[Itemized modification records]

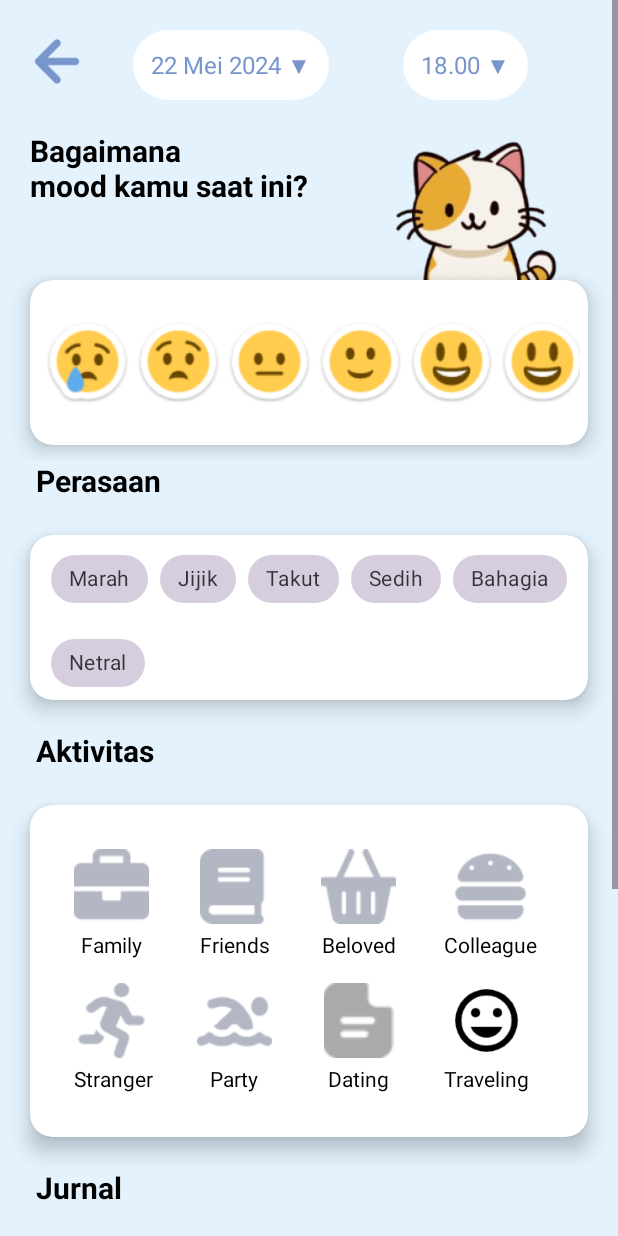
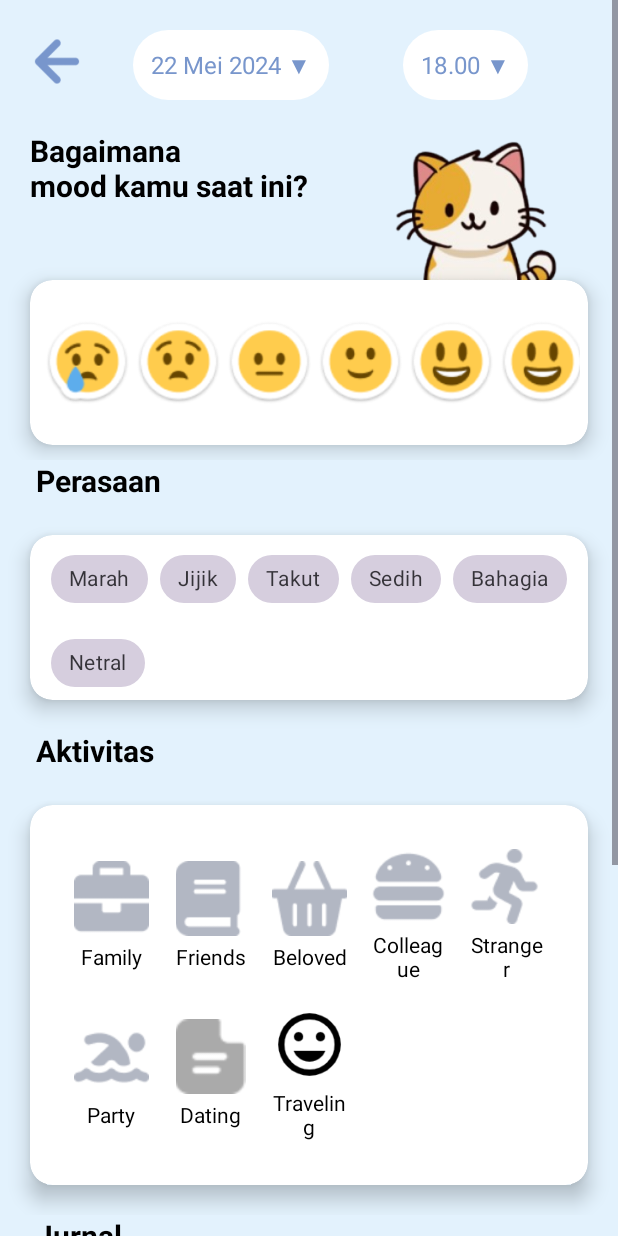
Before and after one commit to Kyizaky/MyMood, an Android app: the screen it shows after launch (MainActivity), item 3 of the bottom bar chosen, on a phone screen of 412 x 824 dp. Run offline under Robolectric (Android 15) with nearby library versions, the light colour scheme and no system bars; our stand-ins replace Room's generated code.

Commit message:
paling normal

```diff
--- a/app/src/main/java/com/example/skripsta/ItemAdapter.kt
+++ b/app/src/main/java/com/example/skripsta/ItemAdapter.kt
@@ -8,25 +8,49 @@ import android.widget.TextView
 import androidx.recyclerview.widget.RecyclerView
 import com.example.skripsta.data.Item
 
-class ItemAdapter(private val items: List<Item>) :
-    RecyclerView.Adapter<ItemAdapter.ItemViewHolder>() {
+class ItemAdapter(
+    val items: List<Item>,
+    private val onItemClicked: (Item) -> Unit // Callback untuk menangani klik
+) : RecyclerView.Adapter<ItemAdapter.ViewHolder>() {
 
-    class ItemViewHolder(view: View) : RecyclerView.ViewHolder(view) {
-        val icon: ImageView = view.findViewById(R.id.item_icon)
-        val text: TextView = view.findViewById(R.id.item_text)
+    inner class ViewHolder(itemView: View) : RecyclerView.ViewHolder(itemView) {
+        private val icon: ImageView = itemView.findViewById(R.id.item_icon)
+        private val text: TextView = itemView.findViewById(R.id.item_text)
+
+        fun bind(item: Item) {
+            icon.setImageResource(item.iconResId)
+            text.text = item.text
+
+            // Ubah tampilan berdasarkan status pemilihan
+            if (item.isSelected) {
+                itemView.setBackgroundColor(itemView.context.resources.getColor(R.color.vista)) // Warna dipilih
+            } else {
+                itemView.setBackgroundColor(itemView.context.resources.getColor(R.color.white)) // Warna default
+            }
+
+            // Atur klik listener
+            itemView.setOnClickListener {
+                // Logika untuk mengatur status item yang dipilih
+                items.forEach { it.isSelected = false } // Set semua item menjadi tidak dipilih
+                item.isSelected = true // Tandai item yang diklik sebagai dipilih
+                notifyDataSetChanged() // Perbarui tampilan RecyclerView
+
+                onItemClicked(item) // Panggil callback dengan item yang dipilih
+            }
+        }
     }
 
-    override fun onCreateViewHolder(parent: ViewGroup, viewType: Int): ItemViewHolder {
+    override fun onCreateViewHolder(parent: ViewGroup, viewType: Int): ViewHolder {
         val view = LayoutInflater.from(parent.context)
             .inflate(R.layout.item_grid, parent, false)
-        return ItemViewHolder(view)
+        return ViewHolder(view)
     }
 
-    override fun onBindViewHolder(holder: ItemViewHolder, position: Int) {
-        val item = items[position]
-        holder.icon.setImageResource(item.icon)
-        holder.text.text = item.text
+    override fun onBindViewHolder(holder: ViewHolder, position: Int) {
+        holder.bind(items[position])
     }
 
     override fun getItemCount(): Int = items.size
 }
+
+fun Item.getDisplayName(): String = this.text
--- a/app/src/main/java/com/example/skripsta/TambahFragment.kt
+++ b/app/src/main/java/com/example/skripsta/TambahFragment.kt
@@ -1,38 +1,63 @@
 package com.example.skripsta
 
 import android.os.Bundle
+import android.util.Log
 import androidx.fragment.app.Fragment
 import android.view.LayoutInflater
 import android.view.View
 import android.view.ViewGroup
-import android.widget.ImageView
+import android.widget.*
+import androidx.lifecycle.ViewModelProvider
 import androidx.recyclerview.widget.GridLayoutManager
 import androidx.recyclerview.widget.RecyclerView
 import com.example.skripsta.data.Item
+import com.example.skripsta.data.User
+import com.example.skripsta.data.UserViewModel
+import com.google.android.material.chip.Chip
+import com.google.android.material.chip.ChipGroup
 
 class TambahFragment : Fragment() {
+
+    private lateinit var mUserViewModel: UserViewModel
 
     override fun onCreateView(
         inflater: LayoutInflater, container: ViewGroup?,
         savedInstanceState: Bundle?
     ): View? {
-        // Inflate the layout for this fragment
         val view = inflater.inflate(R.layout.fragment_tambah, container, false)
 
-        // Sembunyikan BottomNavigationView
-        val bottomNav = requireActivity().findViewById<View>(R.id.bottomNavigationView)
-        bottomNav.visibility = View.GONE
+        mUserViewModel = ViewModelProvider(this).get(UserViewModel::class.java)
 
-        val goBack: ImageView = view.findViewById(R.id.ic_back)
-        goBack.setOnClickListener{
+        requireActivity().findViewById<View>(R.id.bottomNavigationView).visibility = View.GONE
 
+        view.findViewById<ImageView>(R.id.ic_back).setOnClickListener {
             parentFragmentManager.popBackStack()
         }
 
-        // Inisialisasi RecyclerView
-        val recyclerView: RecyclerView = view.findViewById(R.id.recycler_view)
+        view.findViewById<Button>(R.id.btn_save).setOnClickListener {
+            insertDataToDatabase(view)
+        }
 
-        // Data untuk item grid
+        setupMoodButtons(view)
+        setupRecyclerView(view)
+
+        return view
+    }
+
+    private fun setupMoodButtons(view: View) {
+        val moodButtons = listOf(
+            R.id.mood1 to 1, R.id.mood2 to 2, R.id.mood3 to 3,
+            R.id.mood4 to 4, R.id.mood5 to 5, R.id.mood6 to 6
+        )
+
+        moodButtons.forEach { (id, _) ->
+            view.findViewById<ImageButton>(id).setOnClickListener { button ->
+                updateMoodSelection(button as ImageButton, moodButtons.map { view.findViewById<ImageButton>(it.first) })
+            }
+        }
+    }
+
+    private fun setupRecyclerView(view: View) {
         val items = listOf(
             Item(R.drawable.ic_bekerja, "Family"),
             Item(R.drawable.ic_belajar, "Friends"),
@@ -44,17 +69,77 @@ class TambahFragment : Fragment() {
             Item(R.drawable.ic_mood, "Traveling")
         )
 
-        // Set Adapter dan LayoutManager
-        recyclerView.layoutManager = GridLayoutManager(requireContext(), 4) // 4 kolom
-        recyclerView.adapter = ItemAdapter(items)
+        view.findViewById<RecyclerView>(R.id.recycler_view).apply {
+            layoutManager = GridLayoutManager(requireContext(), 5)
+            adapter = ItemAdapter(items) { selectedItem ->
+                items.forEach { it.isSelected = false }
+                selectedItem.isSelected = true
+                adapter?.notifyDataSetChanged()
+            }
+        }
+    }
 
-        return view
+    private fun insertDataToDatabase(view: View) {
+        val journalContent = view.findViewById<EditText>(R.id.etJornal)?.text.toString()
+        val moodType = getSelectedMoodType(view)
+        val selectedFeeling = getSelectedChipText(view, R.id.chipGroup) // Mendapatkan nama chip yang dipilih
+        val selectedActivity = getSelectedActivity(view)
+
+        // Validasi input
+        if (journalContent.isBlank() || moodType == null || selectedFeeling == null || selectedActivity == null) {
+            // Tampilkan pesan error jika ada input yang kosong
+            Toast.makeText(requireContext(), "Lengkapi semua data sebelum menyimpan!", Toast.LENGTH_SHORT).show()
+            return
+        } else {
+            // Menyimpan data ke database
+            mUserViewModel.addUser(User(0, moodType.toString(), selectedActivity, selectedFeeling ?: "Unknown", journalContent))
+            Toast.makeText(requireContext(), "Berhasil", Toast.LENGTH_LONG).show()
+            parentFragmentManager.popBackStack() // Kembali ke layar sebelumnya
+        }
+    }
+
+
+    private fun getSelectedMoodType(view: View): Int? {
+        val moodButtons = listOf(
+            R.id.mood1 to 1, R.id.mood2 to 2, R.id.mood3 to 3,
+            R.id.mood4 to 4, R.id.mood5 to 5, R.id.mood6 to 6
+        )
+        return moodButtons.firstOrNull { view.findViewById<ImageButton>(it.first).isSelected }?.second
+    }
+
+    private fun updateMoodSelection(button: ImageButton, allButtons: List<ImageButton>) {
+        allButtons.forEach {
+            it.isSelected = false
+            it.setBackgroundColor(resources.getColor(R.color.white))
+        }
+        button.isSelected = true
+        button.setBackgroundColor(resources.getColor(R.color.vista))
+    }
+
+    private fun getSelectedChipText(view: View, chipGroupId: Int): String? {
+        val chipGroup = view.findViewById<ChipGroup>(chipGroupId)
+        val selectedChipId = chipGroup.checkedChipId
+
+        // Debugging log
+        Log.d("SelectedChip", "Checked Chip ID: $selectedChipId")
+
+        return if (selectedChipId != View.NO_ID) {
+            val selectedChip = view.findViewById<Chip>(selectedChipId)
+            selectedChip?.text.toString() // Mendapatkan teks chip yang dipilih
+        } else {
+            null // Jika tidak ada chip yang dipilih
+        }
+    }
+
+
+
+    private fun getSelectedActivity(view: View): String? {
+        val adapter = view.findViewById<RecyclerView>(R.id.recycler_view).adapter as? ItemAdapter
+        return adapter?.items?.firstOrNull { it.isSelected }?.getDisplayName()
     }
 
     override fun onDestroyView() {
         super.onDestroyView()
-        // Tampilkan kembali BottomNavigationView
-        val bottomNav = requireActivity().findViewById<View>(R.id.bottomNavigationView)
-        bottomNav.visibility = View.VISIBLE
+        requireActivity().findViewById<View>(R.id.bottomNavigationView).visibility = View.VISIBLE
     }
 }
--- a/app/src/main/java/com/example/skripsta/data/item.kt
+++ b/app/src/main/java/com/example/skripsta/data/item.kt
@@ -1,6 +1,7 @@
 package com.example.skripsta.data
 
 data class Item(
-    val icon: Int,
-    val text: String
+    val iconResId: Int,
+    val text: String,
+    var isSelected: Boolean = false // Tambahkan properti ini
 )
--- a/app/src/main/res/layout/item_grid.xml
+++ b/app/src/main/res/layout/item_grid.xml
@@ -6,7 +6,7 @@
     android:gravity="center"
     android:padding="8dp">
 
-    <ImageButton
+    <ImageView
         android:id="@+id/item_icon"
         android:layout_width="50dp"
         android:layout_height="50dp"
```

#### [Work request]
Work out how many lines of the data include the word "drawable", and write that number alone.

#### [Solution for this task]
3